Whitehorse 'trauma-informed' school includes therapy dog

·4 min read
Brentt Linville, in Grade 2, stops to pet Luna while walking through the school with educational assistant Laura Pipietro. (Philippe Morin/CBC - image credit)
Brentt Linville, in Grade 2, stops to pet Luna while walking through the school with educational assistant Laura Pipietro. (Philippe Morin/CBC - image credit)

A school in Whitehorse says it's making progress in better relating to students who have had traumatic experiences or have difficulty forming relationships.

Part of that work at Takhini Elementary involves a therapy dog.

Vice-principal and counsellor Lisa Evans says the dog offers a calming presence and physical contact.

"Sometimes kids have a really hard time connecting with an adult or other children and Luna is the one they connect with," she said.

Evans describes the school as working to become trauma-sensitive or even "trauma transformed" in recent years.

"Whether it be family violence, neglect, abuse, we call it developmental trauma. It can be something they've experienced from the time they've very young, or a one-time incident that had an impact. When we say trauma-sensitive it means we're approaching children in a way that meets them where they are," she said.

The dog seems to be popular among the general student population and even has its picture on the "staff" wall at Takhini Elementary.

Luna is 'co-teacher'

Luna is Evans' four-year-old Labradoodle.

She has been a presence in the school since she was a pup.

"She's a working dog. She's got a true job. It's not just having her in the building," Evans said. "She's my teaching partner and working partner."
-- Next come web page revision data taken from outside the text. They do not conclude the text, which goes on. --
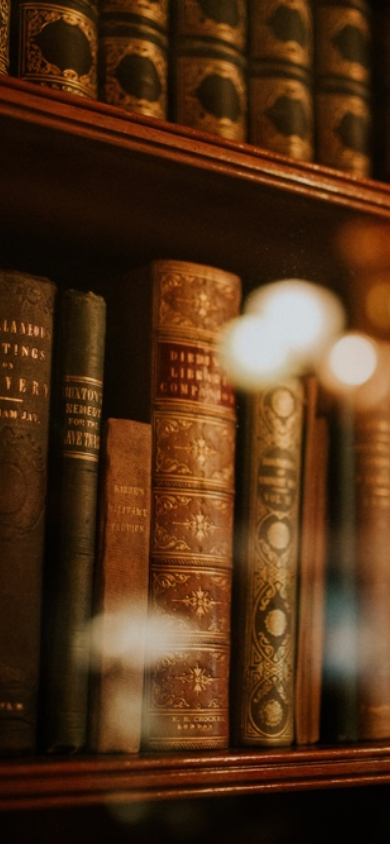
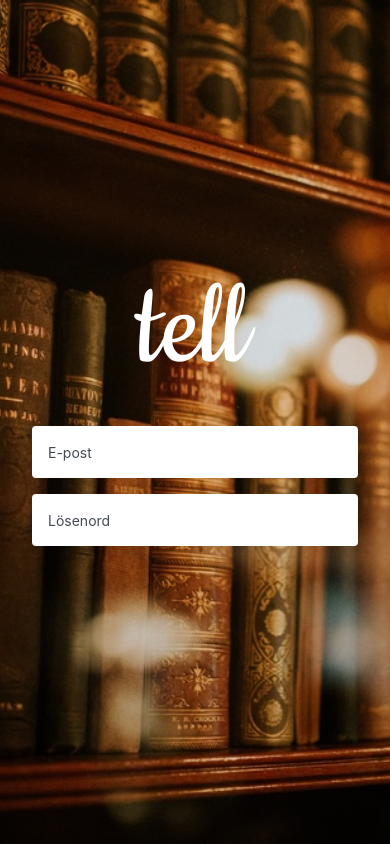
Before and after one commit to annavik/tell, a React Native app: screen / in a window 390 px wide. Built offline with nearby package versions, Linux system fonts and the light colour scheme.

Commit message:
Create component for text input and update login page

```diff
--- /dev/null
+++ b/src/components/TellTextInput.js
@@ -0,0 +1,28 @@
+import PropTypes from 'prop-types'
+import React from 'react'
+import { StyleSheet, TextInput } from 'react-native'
+
+const styles = StyleSheet.create({
+  textInput: {
+    width: '100%',
+    height: 52,
+    backgroundColor: '#FFFFFF',
+    color: '#434A54',
+    borderRadius: 4,
+    paddingRight: 16,
+    paddingLeft: 16,
+    marginBottom: 16,
+  },
+})
+
+export class TellTextInput extends React.Component {
+  static propTypes = {
+    placeholder: PropTypes.string,
+  }
+
+  render() {
+    const { placeholder } = this.props
+
+    return <TextInput style={styles.textInput} placeholder={placeholder} />
+  }
+}
--- a/src/pages/Login.js
+++ b/src/pages/Login.js
@@ -1,21 +1,53 @@
 import React from 'react'
-import { ImageBackground, StatusBar, StyleSheet } from 'react-native'
+import { TellTextInput } from '../components/TellTextInput'
+import {
+  Image,
+  ImageBackground,
+  KeyboardAvoidingView,
+  StatusBar,
+  StyleSheet,
+  View,
+} from 'react-native'
 
 const bg = require('../../assets/images/bg_login.jpg')
+const logo = require('../../assets/images/logo.png')
 
 const styles = StyleSheet.create({
-  container: {
-    flex: 1,
+  background: {
     width: '100%',
     height: '100%',
+  },
+  container: {
+    width: '100%',
+    height: '100%',
+    padding: 32,
+    justifyContent: 'center',
+  },
+  content: {
+    width: '100%',
+    alignItems: 'center',
+  },
+  logo: {
+    marginBottom: 64,
   },
 })
 
 export class Login extends React.Component {
   render() {
     return (
-      <ImageBackground source={bg} style={styles.container}>
+      <ImageBackground source={bg} style={styles.background}>
         <StatusBar barStyle="light-content" />
+        <View style={styles.container}>
+          <KeyboardAvoidingView
+            style={styles.content}
+            behavior="position"
+            contentContainerStyle={styles.content}
+          >
+            <Image source={logo} style={styles.logo} />
+            <TellTextInput placeholder="E-post" />
+            <TellTextInput placeholder="Lösenord" />
+          </KeyboardAvoidingView>
+        </View>
       </ImageBackground>
     )
   }
```
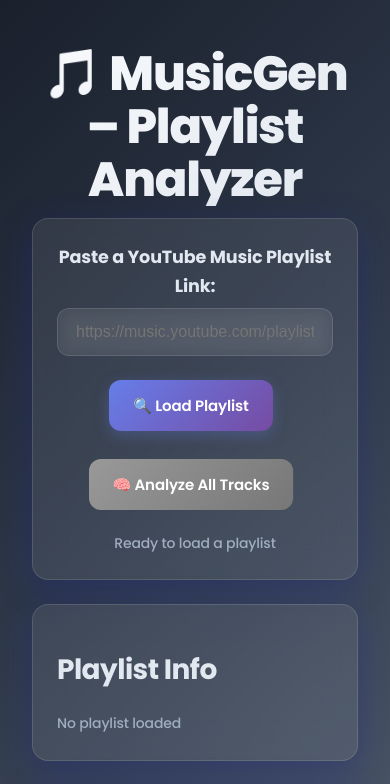
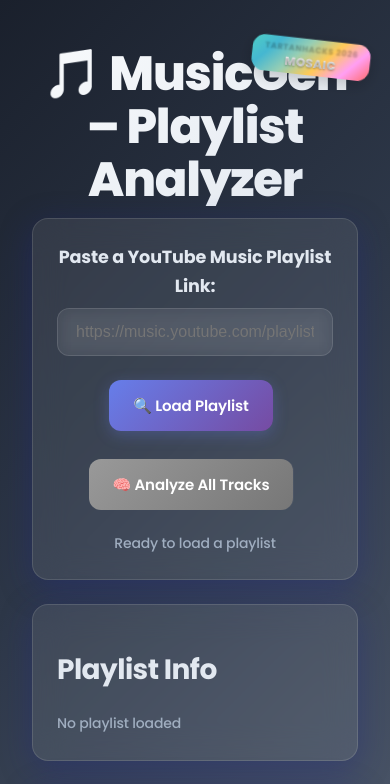
Before and after one commit to terryTM/MusicGen, a website: page index.html in a window 390 px wide. Shown: the top 784 px of the page. Drawn offline with Linux system fonts and the light colour scheme.

Commit message:
Add tartanhacks logo

```diff
--- a/index.html
+++ b/index.html
@@ -152,6 +152,56 @@
           opacity: 0.8;
         }
       }
+
+      /* TartanHacks Badge */
+      .tartanhacks-badge {
+        position: absolute;
+        top: -12px;
+        right: -20px;
+        display: flex;
+        flex-direction: column;
+        align-items: center;
+        background: linear-gradient(135deg, #ff6b6b, #4ecdc4, #45b7d1, #96ceb4, #feca57, #ff9ff3);
+        padding: 8px 16px;
+        border-radius: 12px;
+        font-size: 0.7rem;
+        font-weight: 700;
+        text-transform: uppercase;
+        letter-spacing: 0.5px;
+        color: white;
+        text-shadow: 0 1px 2px rgba(0,0,0,0.3);
+        box-shadow: 0 4px 15px rgba(0,0,0,0.2);
+        animation: mosaicShimmer 3s ease-in-out infinite;
+        transform: rotate(8deg);
+        z-index: 10;
+      }
+
+      .tartanhacks-text {
+        font-size: 0.6rem;
+        margin-bottom: 2px;
+        opacity: 0.9;
+      }
+
+      .mosaic-text {
+        font-size: 0.8rem;
+        font-weight: 800;
+        background: linear-gradient(45deg, #fff, #f0f0f0);
+        -webkit-background-clip: text;
+        -webkit-text-fill-color: transparent;
+        background-clip: text;
+      }
+
+      @keyframes mosaicShimmer {
+        0%, 100% {
+          background: linear-gradient(135deg, #ff6b6b, #4ecdc4, #45b7d1, #96ceb4, #feca57, #ff9ff3);
+          transform: rotate(8deg) scale(1);
+        }
+        50% {
+          background: linear-gradient(135deg, #4ecdc4, #45b7d1, #96ceb4, #feca57, #ff9ff3, #ff6b6b);
+          transform: rotate(6deg) scale(1.05);
+        }
+      }
+
       button {
         padding: 14px 24px;
         margin: 8px 8px 8px 0;
@@ -191,10 +241,37 @@
         margin-bottom: 24px;
         box-shadow: var(--shadow);
         transition: all 0.3s cubic-bezier(0.4, 0, 0.2, 1);
+        position: relative;
+        overflow: hidden;
       }
       .card:hover {
         transform: translateY(-2px);
         box-shadow: var(--shadow-hover);
+      }
+
+      .card::before {
+        content: '';
+        position: absolute;
+        top: -2px;
+        left: -2px;
+        right: -2px;
+        bottom: -2px;
+        background: linear-gradient(45deg,
+          transparent 0%,
+          rgba(255, 107, 107, 0.1) 15%,
+          rgba(78, 205, 196, 0.1) 30%,
+          rgba(69, 183, 209, 0.1) 45%,
+          rgba(150, 206, 180, 0.1) 60%,
+          rgba(254, 202, 87, 0.1) 75%,
+          transparent 100%);
+        border-radius: 18px;
+        z-index: -1;
+        opacity: 0;
+        transition: opacity 0.3s ease;
+      }
+
+      .card:hover::before {
+        opacity: 1;
       }
 
       .card-input {
@@ -302,6 +379,19 @@
         }
         .card:not(.card-input) {
           max-width: 100%;
+        }
+        .tartanhacks-badge {
+          top: -8px;
+          right: -10px;
+          padding: 6px 12px;
+          font-size: 0.6rem;
+          transform: rotate(6deg);
+        }
+        .tartanhacks-text {
+          font-size: 0.5rem;
+        }
+        .mosaic-text {
+          font-size: 0.7rem;
         }
       }
 
@@ -659,6 +749,10 @@
     <div class="container">
     <h1>
       🎵 MusicGen – Playlist Analyzer
+      <div class="tartanhacks-badge">
+        <span class="tartanhacks-text">TartanHacks 2026</span>
+        <span class="mosaic-text">MOSAIC</span>
+      </div>
       <div class="music-notes">
         <div class="music-note">♪</div>
         <div class="music-note">♫</div>
```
Sometimes Grade 1 and 2 students will read stories to the dog, as it will listen without judgment if they stumble or stutter.

Students also pet the dog and accompany Evans on nature walks.

Evans said some students are afraid of dogs but positive contact can help overcome that fear.

Vice-principal and counsellor Lisa Evans says the dog offers a calming presence and physical contact.
Vice-principal and counsellor Lisa Evans says the dog offers a calming presence and physical contact.(Philippe Morin/CBC)

"Dogs give unconditional love. They don't require anything from the student. Being able to have a positive relationship with the dog is a really great thing and it can be the foundation for growing to having relationships and trusting other people," she said.

Murithi Marangu is one student in Grade 5 who pets the dog whenever it walks by.

"I like Luna, she's very kind, and it helps a lot of people when they're stressed out and need to calm down," he said.

'She's a working dog,' said Evans of her dog Luna. 'She's my teaching partner and working partner.'
'She's a working dog,' said Evans of her dog Luna. 'She's my teaching partner and working partner.'(Philippe Morin/CBC)

Sensory room, no bells in school

As part of its "trauma-informed" approach, the school does not use chimes or bells to accommodate students who are sensitive to noise.

Another recent change is a "sensory room" which has a swing, rocking chairs, a yoga ball to provide a quiet space for students as needed.

Other Yukon schools have had dogs before.

Former F.H. Collins Secondary School principal Bruce Thomson had a shaggy dog called Jango which he brought to the high school for years.

"Kids just kind of fell in love with him. Kids would come to him for therapy, if they were crying, or upset, or if they had an exam, they would sit in the middle of the hallway and pet him, and he would give love back to them equally," he said of the dog upon retiring in 2019.

That dog was popular, but was not formally a therapy dog.

Evans is a certified animal-assisted play therapist with a degree from the International Association of Animal Assisted Therapy, a school in Pennsylvania.

The vice-principal's office is filled with different sensory toys to make children feel more at ease.
The vice-principal's office is filled with different sensory toys to make children feel more at ease.(Philippe Morin/CBC)

She says her work is also informed by being a registered psychologist and play therapist.

Risë VanFleet runs the school in Boiling Springs, Pennsylvania, where Evans studied.

She said most educators she has trained have been working with dogs, but some have chosen horses, goats, rabbits, cows and pigs.

"One area would be developing empathy, basic empathy for others," VanFleet said. "If you have had bad experiences, you might not have the experience of having someone care about you. Just having the animal there, having someone want to be with you, can be very valuable."

Murithi Marangu (in orange coat) is one student in Grade 5 who pets the dog whenever it walks by. 'I like Luna, she's very kind, and it helps a lot of people when they're stressed out and need to calm down,' he said.
Murithi Marangu (in orange coat) is one student in Grade 5 who pets the dog whenever it walks by. 'I like Luna, she's very kind, and it helps a lot of people when they're stressed out and need to calm down,' he said. (Philippe Morin/CBC)

Yukon Education supports therapy dogs, but no funding allocated

CBC asked Yukon Education how therapy dogs fit into the territory's education policy.

Yukon Education spokesperson Erin MacDonald responded by email.

The note says individual schools are free to pursue the use of therapy dogs if they wish so long as they have a risk management plan.

No Yukon government funds are allocated to therapy dogs or related training.